‘Who is this from, then?’ asked the Resident IT Consultant, holding out the envelope that clearly contained a Christmas card. The first this year.
And I did recognise the handwriting, so told him. Also pointed out that in this case he could have opened it and showed me the front of the Christmas card, and I could still have told him who sent it.
This is a lady who has sent us cards for 30 years, and it is always a lovely snow scene in the middle of a traditional English village, near the church, with a group of choristers singing away in full view of the village Christmas tree.
You get new versions of this in the shops all the time; they look the same while being slightly different. And I have to say, it’s good when someone knows their own mind, and these cards are always appreciated, because they sort of embody Christmas in a rather charming way. It’s become a tradition.

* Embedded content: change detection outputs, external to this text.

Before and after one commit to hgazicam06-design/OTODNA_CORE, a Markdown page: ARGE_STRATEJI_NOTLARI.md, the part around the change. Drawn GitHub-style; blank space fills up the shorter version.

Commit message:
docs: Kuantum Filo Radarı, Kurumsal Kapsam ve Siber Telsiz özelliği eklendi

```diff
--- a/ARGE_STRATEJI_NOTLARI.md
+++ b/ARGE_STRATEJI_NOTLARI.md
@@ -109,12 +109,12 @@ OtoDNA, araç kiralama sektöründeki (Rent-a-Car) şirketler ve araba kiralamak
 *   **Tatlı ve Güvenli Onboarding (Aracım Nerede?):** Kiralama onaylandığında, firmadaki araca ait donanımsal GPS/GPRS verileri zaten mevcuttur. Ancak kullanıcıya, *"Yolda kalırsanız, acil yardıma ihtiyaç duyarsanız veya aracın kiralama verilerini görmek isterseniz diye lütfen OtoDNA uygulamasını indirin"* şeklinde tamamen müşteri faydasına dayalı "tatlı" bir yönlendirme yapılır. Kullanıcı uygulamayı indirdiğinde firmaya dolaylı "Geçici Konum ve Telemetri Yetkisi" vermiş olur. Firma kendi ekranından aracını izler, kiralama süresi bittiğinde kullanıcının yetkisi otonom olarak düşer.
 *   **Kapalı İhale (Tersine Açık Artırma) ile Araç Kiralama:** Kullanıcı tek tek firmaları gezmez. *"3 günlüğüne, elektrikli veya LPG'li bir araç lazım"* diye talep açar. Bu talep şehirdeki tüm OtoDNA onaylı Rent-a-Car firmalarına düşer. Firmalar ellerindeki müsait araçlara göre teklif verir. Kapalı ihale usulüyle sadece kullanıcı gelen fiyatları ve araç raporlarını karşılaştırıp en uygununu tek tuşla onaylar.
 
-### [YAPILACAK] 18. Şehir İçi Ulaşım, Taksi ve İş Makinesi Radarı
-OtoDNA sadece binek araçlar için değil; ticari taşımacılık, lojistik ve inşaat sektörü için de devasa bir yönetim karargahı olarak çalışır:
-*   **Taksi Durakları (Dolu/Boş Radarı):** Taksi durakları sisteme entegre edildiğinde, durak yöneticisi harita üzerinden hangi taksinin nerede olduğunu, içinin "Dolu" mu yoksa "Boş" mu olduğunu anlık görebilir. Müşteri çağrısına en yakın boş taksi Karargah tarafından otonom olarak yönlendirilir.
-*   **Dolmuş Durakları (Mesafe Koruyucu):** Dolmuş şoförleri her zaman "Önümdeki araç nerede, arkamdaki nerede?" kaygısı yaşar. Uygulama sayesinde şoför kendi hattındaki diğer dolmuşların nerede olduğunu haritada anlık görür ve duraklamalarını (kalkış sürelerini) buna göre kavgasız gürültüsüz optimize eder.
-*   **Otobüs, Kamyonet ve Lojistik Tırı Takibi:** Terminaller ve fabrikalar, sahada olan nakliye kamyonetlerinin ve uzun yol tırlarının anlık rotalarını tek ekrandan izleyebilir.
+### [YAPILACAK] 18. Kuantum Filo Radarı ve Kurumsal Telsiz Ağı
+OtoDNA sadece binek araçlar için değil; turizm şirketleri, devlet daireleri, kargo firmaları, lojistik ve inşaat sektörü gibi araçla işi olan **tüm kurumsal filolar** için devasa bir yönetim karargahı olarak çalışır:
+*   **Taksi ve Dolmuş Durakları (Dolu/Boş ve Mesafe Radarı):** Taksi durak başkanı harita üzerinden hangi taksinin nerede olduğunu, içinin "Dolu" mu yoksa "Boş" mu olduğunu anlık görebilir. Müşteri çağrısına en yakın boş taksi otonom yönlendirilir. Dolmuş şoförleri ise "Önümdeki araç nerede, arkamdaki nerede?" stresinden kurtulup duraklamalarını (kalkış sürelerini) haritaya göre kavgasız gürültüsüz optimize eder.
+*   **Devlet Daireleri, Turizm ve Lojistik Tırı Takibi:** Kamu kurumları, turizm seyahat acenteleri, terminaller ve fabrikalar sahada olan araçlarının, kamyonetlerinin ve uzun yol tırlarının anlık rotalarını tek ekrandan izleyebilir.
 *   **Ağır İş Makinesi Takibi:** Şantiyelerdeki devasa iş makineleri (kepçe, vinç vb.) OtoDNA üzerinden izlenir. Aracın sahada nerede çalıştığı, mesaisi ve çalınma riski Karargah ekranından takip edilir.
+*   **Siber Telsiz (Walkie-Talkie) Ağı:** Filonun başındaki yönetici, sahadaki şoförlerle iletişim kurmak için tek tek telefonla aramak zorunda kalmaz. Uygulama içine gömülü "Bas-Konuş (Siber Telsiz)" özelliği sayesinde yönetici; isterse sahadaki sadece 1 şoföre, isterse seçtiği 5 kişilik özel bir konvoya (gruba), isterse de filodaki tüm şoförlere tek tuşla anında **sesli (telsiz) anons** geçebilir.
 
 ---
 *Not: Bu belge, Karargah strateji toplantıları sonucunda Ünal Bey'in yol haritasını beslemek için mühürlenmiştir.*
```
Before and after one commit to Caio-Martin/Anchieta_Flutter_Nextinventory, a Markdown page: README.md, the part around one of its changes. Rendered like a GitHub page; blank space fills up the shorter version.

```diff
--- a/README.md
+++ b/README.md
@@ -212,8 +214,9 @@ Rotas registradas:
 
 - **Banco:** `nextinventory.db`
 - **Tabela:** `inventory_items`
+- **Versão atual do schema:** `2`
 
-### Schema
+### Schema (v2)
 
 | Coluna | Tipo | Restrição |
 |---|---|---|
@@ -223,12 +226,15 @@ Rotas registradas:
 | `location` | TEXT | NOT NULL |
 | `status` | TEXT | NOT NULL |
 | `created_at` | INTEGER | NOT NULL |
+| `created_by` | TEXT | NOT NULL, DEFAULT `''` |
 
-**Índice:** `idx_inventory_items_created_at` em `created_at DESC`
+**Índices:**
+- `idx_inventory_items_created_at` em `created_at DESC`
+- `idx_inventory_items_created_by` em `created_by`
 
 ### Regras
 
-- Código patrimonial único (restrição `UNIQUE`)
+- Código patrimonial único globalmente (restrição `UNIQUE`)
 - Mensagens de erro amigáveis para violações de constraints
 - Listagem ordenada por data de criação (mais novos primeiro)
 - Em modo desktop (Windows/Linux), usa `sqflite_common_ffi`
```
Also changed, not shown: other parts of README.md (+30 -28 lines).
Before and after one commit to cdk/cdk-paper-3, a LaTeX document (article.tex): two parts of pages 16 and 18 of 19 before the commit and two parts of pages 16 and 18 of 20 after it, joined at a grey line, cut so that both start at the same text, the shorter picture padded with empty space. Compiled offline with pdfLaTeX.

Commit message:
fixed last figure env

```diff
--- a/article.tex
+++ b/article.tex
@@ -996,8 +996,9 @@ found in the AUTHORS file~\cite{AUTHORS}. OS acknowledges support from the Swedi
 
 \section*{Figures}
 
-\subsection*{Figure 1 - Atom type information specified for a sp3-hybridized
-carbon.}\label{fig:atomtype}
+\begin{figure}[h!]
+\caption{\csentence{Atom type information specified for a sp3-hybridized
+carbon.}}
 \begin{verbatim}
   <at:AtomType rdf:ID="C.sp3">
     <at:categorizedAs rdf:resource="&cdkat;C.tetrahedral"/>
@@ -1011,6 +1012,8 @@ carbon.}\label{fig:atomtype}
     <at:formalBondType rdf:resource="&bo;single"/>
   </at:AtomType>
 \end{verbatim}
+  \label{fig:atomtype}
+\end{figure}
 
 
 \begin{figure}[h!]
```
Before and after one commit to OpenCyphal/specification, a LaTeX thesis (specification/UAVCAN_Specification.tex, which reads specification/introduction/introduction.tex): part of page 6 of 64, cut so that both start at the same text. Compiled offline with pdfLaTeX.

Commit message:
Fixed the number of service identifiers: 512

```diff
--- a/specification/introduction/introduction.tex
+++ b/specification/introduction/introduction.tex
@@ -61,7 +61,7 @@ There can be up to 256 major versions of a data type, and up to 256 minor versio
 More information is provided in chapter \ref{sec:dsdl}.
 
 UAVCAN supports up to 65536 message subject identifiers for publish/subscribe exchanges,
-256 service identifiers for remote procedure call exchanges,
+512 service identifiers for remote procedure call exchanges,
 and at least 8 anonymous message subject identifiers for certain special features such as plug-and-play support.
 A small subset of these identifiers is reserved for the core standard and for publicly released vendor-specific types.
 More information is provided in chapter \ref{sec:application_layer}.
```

I say always, but I lie. One year it was a steam train pulling into a snow-covered old-style railway station. It was lovely, in a different way.
I believe she had been unwell, and her [now late] husband was allowed to do the Christmas cards.
The following year the choristers were back.